(Beginning of Records for the task)

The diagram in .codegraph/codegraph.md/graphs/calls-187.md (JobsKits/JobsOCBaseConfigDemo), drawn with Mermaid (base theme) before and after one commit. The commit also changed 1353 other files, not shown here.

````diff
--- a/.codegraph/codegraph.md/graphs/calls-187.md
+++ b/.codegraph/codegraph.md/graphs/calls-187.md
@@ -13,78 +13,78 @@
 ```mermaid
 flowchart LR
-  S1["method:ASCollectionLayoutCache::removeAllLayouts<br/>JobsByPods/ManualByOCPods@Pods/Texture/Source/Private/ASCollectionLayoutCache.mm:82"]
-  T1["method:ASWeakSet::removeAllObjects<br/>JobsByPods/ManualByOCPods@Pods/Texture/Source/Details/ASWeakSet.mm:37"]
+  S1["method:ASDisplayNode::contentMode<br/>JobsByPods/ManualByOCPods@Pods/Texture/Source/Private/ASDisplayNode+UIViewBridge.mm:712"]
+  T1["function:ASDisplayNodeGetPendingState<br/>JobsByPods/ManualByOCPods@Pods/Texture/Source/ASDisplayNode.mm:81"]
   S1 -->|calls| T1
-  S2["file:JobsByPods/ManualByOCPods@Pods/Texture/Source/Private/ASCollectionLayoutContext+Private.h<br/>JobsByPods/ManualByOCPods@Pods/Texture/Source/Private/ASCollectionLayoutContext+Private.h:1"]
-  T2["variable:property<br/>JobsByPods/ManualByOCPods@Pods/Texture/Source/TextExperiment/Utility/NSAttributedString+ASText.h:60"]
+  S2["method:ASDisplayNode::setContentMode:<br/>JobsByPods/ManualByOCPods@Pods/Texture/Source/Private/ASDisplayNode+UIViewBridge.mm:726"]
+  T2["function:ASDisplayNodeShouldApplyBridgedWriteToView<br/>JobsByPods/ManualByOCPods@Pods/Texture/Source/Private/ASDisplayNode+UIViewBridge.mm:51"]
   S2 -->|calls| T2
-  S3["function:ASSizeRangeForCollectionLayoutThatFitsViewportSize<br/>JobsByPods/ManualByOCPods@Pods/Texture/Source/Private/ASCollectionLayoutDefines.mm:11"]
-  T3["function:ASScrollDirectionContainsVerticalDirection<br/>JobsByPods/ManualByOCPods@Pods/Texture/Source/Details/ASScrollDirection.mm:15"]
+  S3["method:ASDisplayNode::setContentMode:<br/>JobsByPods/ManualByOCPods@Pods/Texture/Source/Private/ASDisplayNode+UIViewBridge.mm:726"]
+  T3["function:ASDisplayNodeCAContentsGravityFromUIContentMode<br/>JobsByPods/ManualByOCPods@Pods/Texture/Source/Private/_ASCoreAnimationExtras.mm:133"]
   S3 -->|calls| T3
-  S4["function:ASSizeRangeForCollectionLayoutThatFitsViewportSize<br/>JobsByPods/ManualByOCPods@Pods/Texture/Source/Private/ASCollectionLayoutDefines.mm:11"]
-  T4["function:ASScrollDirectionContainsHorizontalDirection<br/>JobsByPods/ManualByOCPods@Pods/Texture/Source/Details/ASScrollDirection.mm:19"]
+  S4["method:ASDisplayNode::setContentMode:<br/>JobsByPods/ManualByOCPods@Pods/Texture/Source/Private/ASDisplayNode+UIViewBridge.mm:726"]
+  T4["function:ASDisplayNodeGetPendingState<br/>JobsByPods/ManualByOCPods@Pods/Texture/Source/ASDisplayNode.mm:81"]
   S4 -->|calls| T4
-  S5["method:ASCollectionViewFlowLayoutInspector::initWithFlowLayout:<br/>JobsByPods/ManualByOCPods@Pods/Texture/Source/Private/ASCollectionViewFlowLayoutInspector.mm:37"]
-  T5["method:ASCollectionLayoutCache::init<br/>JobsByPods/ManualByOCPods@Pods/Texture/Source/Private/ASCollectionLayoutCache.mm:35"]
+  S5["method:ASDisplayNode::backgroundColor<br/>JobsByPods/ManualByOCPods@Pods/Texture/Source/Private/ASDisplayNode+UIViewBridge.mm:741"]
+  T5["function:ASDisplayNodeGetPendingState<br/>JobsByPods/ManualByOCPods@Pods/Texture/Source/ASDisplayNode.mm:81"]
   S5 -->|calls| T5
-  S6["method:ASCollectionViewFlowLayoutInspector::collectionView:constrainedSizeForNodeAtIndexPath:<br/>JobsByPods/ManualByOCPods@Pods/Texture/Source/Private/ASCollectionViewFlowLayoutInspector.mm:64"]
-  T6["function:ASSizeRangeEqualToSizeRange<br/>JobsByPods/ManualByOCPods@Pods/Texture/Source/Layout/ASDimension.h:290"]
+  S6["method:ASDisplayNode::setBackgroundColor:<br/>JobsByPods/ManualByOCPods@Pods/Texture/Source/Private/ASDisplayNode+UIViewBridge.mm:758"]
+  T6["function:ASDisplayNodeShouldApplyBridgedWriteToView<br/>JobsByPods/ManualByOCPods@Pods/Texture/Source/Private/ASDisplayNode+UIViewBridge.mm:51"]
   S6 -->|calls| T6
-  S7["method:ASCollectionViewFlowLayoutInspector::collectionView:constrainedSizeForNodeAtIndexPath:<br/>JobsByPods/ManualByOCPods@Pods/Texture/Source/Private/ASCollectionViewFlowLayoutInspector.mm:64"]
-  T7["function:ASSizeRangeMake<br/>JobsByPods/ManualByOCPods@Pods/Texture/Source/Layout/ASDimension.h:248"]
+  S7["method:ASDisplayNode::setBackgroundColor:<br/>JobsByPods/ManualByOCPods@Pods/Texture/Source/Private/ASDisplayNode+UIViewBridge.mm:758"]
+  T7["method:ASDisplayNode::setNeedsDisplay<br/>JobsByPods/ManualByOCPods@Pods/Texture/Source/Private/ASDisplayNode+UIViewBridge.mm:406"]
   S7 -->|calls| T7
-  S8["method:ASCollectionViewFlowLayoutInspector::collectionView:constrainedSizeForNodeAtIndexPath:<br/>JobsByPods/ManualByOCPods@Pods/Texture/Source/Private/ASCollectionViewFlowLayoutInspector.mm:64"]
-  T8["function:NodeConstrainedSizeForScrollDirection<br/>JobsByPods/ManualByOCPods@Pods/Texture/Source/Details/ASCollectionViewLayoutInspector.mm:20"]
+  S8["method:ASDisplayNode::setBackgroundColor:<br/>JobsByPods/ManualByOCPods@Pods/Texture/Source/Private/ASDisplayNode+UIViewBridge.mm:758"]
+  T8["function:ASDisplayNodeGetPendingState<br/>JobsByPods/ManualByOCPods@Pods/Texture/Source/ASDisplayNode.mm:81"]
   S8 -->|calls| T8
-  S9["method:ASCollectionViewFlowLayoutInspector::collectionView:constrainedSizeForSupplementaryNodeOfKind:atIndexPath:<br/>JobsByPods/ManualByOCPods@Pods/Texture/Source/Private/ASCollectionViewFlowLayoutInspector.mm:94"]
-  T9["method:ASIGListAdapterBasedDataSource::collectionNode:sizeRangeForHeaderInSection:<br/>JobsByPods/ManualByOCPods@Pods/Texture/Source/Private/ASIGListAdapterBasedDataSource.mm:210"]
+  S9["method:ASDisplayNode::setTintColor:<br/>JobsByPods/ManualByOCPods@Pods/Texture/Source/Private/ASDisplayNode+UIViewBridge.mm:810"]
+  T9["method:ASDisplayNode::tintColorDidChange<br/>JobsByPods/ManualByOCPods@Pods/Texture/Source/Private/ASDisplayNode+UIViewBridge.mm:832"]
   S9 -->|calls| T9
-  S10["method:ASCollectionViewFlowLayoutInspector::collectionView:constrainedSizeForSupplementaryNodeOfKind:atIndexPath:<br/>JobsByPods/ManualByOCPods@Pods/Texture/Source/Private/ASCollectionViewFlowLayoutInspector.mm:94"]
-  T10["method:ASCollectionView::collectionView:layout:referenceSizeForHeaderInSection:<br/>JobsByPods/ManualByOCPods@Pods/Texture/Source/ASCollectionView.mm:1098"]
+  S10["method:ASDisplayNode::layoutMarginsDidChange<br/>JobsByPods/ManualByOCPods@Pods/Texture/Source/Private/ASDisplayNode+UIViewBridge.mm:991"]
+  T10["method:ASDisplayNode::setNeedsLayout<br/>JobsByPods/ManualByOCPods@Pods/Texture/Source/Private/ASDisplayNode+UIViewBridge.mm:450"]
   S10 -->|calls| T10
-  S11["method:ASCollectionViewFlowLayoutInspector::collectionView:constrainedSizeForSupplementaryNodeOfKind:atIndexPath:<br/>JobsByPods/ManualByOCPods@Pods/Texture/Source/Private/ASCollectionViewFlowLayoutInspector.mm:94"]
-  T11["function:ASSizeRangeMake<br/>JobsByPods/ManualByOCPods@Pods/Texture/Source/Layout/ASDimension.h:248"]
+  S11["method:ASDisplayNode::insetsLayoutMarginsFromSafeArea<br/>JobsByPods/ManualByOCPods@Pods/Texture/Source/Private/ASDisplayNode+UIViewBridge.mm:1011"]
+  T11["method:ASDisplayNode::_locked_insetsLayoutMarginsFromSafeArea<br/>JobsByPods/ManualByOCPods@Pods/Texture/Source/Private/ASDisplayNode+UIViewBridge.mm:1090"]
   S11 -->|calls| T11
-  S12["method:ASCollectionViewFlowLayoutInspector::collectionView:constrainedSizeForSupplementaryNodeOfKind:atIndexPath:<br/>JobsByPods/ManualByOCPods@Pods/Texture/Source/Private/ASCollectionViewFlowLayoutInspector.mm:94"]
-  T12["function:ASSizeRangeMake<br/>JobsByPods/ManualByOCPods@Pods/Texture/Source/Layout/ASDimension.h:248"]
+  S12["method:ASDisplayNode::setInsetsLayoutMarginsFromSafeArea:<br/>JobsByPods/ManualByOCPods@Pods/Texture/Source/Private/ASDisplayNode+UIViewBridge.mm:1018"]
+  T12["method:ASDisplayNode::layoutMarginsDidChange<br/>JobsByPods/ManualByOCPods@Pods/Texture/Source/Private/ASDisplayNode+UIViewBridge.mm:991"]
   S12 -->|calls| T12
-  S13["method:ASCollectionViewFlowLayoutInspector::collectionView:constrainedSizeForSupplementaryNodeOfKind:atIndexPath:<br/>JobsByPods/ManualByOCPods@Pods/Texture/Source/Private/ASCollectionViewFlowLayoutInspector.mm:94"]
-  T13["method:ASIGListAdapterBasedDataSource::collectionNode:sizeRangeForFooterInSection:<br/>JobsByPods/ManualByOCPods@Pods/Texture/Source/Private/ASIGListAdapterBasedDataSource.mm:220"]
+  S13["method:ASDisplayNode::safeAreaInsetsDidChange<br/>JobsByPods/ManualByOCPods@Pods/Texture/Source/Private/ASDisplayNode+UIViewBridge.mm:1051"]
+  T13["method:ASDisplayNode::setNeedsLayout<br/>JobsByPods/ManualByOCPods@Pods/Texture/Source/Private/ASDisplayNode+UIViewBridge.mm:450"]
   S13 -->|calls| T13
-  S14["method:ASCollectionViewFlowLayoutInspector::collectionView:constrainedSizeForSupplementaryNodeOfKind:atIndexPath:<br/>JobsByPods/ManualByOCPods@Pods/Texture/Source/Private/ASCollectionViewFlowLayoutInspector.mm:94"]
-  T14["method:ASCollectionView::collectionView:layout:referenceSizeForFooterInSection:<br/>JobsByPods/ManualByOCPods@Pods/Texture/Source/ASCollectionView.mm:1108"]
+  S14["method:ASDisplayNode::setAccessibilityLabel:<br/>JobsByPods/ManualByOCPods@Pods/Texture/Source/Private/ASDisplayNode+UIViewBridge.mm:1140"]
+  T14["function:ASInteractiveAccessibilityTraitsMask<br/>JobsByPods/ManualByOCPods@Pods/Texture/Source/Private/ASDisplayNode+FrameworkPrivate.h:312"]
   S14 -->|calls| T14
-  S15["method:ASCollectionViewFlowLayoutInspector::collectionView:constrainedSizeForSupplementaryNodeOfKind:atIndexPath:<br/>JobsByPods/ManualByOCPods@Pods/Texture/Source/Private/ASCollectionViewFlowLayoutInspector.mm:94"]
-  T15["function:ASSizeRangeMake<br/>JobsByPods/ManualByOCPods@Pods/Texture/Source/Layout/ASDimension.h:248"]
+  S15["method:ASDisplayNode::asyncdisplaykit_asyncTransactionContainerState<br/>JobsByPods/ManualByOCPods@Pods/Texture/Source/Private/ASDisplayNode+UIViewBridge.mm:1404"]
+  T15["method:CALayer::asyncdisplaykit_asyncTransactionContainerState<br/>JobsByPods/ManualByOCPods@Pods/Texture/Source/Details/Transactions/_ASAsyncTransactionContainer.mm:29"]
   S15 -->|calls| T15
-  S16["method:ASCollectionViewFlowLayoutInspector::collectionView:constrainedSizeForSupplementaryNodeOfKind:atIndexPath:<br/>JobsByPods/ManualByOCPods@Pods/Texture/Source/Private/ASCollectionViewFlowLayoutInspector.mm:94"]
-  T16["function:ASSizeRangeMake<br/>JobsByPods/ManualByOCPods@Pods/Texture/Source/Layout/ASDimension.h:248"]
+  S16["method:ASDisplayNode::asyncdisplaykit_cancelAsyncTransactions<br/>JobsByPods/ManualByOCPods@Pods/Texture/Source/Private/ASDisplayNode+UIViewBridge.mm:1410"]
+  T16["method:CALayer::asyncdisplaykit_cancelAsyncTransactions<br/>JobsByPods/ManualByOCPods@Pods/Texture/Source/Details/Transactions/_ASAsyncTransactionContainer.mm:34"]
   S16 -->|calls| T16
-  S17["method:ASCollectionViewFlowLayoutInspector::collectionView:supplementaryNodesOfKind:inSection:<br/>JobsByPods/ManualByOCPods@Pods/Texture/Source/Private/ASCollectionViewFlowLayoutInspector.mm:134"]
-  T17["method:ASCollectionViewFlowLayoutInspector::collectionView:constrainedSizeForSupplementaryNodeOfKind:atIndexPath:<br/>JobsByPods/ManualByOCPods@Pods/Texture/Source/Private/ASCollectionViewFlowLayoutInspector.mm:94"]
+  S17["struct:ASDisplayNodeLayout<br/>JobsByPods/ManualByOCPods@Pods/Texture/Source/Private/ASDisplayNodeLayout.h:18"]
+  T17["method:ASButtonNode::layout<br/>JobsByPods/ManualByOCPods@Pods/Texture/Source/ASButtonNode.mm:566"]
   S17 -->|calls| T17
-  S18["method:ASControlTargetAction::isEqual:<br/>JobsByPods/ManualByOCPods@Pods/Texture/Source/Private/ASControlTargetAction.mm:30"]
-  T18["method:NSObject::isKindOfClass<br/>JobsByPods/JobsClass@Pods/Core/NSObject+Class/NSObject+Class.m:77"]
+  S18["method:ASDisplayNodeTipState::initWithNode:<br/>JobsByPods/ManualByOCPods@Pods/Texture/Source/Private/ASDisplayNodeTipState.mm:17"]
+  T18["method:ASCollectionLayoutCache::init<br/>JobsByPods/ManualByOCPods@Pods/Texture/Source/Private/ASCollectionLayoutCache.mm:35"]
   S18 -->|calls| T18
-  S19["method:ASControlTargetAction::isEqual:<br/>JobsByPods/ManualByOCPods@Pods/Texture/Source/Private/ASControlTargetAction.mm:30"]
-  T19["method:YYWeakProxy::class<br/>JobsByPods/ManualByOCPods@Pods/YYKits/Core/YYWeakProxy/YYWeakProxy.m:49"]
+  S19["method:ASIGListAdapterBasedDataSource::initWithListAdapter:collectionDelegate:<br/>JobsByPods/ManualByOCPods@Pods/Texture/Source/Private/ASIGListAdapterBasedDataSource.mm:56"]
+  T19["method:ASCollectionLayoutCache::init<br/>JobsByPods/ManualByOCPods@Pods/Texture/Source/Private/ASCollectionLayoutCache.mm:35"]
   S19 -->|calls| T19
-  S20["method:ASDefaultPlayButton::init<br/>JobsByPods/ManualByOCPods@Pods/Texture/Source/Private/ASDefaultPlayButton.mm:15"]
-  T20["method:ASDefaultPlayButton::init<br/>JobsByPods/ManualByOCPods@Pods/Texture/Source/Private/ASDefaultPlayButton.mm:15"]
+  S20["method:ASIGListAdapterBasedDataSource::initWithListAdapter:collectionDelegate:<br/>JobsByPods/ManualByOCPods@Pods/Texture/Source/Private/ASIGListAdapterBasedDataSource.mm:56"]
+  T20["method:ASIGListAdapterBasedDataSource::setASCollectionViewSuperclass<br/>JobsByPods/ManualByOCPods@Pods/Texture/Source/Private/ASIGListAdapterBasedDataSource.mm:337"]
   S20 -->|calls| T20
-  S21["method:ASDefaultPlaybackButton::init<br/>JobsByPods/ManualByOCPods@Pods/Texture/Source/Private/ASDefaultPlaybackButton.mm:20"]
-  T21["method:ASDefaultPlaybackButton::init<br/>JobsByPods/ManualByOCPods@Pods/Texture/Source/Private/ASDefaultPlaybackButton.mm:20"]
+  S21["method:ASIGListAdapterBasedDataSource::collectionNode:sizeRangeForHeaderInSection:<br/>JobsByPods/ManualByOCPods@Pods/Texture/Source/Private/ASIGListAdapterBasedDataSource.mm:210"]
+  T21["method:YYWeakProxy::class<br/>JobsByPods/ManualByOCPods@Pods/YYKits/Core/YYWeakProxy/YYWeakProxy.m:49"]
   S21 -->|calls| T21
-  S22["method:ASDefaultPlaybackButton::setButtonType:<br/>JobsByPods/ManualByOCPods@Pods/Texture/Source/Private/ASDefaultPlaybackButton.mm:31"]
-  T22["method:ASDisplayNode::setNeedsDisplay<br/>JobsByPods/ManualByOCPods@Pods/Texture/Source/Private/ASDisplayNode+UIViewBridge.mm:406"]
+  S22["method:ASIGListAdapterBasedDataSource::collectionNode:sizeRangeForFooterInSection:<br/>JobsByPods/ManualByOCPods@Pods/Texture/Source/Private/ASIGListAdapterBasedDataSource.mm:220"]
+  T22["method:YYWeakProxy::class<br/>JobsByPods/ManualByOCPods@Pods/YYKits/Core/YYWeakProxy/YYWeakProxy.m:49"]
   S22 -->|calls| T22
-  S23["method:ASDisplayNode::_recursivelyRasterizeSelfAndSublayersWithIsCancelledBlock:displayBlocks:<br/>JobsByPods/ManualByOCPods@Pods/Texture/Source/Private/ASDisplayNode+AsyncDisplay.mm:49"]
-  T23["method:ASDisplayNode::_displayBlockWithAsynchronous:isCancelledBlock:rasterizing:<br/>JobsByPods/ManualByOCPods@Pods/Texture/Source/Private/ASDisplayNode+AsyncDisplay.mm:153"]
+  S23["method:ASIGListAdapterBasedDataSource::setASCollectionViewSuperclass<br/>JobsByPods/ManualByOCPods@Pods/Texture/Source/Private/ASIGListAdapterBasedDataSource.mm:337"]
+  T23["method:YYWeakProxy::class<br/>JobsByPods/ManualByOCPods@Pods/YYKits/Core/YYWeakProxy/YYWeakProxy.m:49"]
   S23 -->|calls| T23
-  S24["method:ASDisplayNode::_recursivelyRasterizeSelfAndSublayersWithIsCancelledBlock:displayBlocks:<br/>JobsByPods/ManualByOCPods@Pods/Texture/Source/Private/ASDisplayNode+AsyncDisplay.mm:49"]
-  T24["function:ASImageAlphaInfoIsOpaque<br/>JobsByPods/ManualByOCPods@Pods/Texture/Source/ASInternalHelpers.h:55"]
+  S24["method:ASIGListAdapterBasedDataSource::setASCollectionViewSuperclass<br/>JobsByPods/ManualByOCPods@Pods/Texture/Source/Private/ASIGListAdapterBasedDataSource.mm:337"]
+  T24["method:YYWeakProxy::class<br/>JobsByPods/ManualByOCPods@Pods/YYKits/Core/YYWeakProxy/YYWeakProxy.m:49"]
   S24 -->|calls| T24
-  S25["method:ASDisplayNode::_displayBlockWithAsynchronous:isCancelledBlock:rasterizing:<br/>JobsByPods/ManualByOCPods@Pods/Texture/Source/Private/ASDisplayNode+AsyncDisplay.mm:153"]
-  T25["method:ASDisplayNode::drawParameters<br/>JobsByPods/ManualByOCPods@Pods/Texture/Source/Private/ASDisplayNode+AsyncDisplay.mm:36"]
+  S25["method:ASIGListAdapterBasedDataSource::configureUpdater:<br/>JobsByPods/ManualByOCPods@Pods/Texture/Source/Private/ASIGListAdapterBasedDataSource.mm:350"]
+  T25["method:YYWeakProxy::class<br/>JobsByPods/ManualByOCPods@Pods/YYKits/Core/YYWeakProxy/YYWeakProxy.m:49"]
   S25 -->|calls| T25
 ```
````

(End of Records for the task)

Please copy out each line of the material that contains the string "isEqual".

• [Expected answer]
-  S18["method:ASControlTargetAction::isEqual:<br/>JobsByPods/ManualByOCPods@Pods/Texture/Source/Private/ASControlTargetAction.mm:30"]
-  S19["method:ASControlTargetAction::isEqual:<br/>JobsByPods/ManualByOCPods@Pods/Texture/Source/Private/ASControlTargetAction.mm:30"]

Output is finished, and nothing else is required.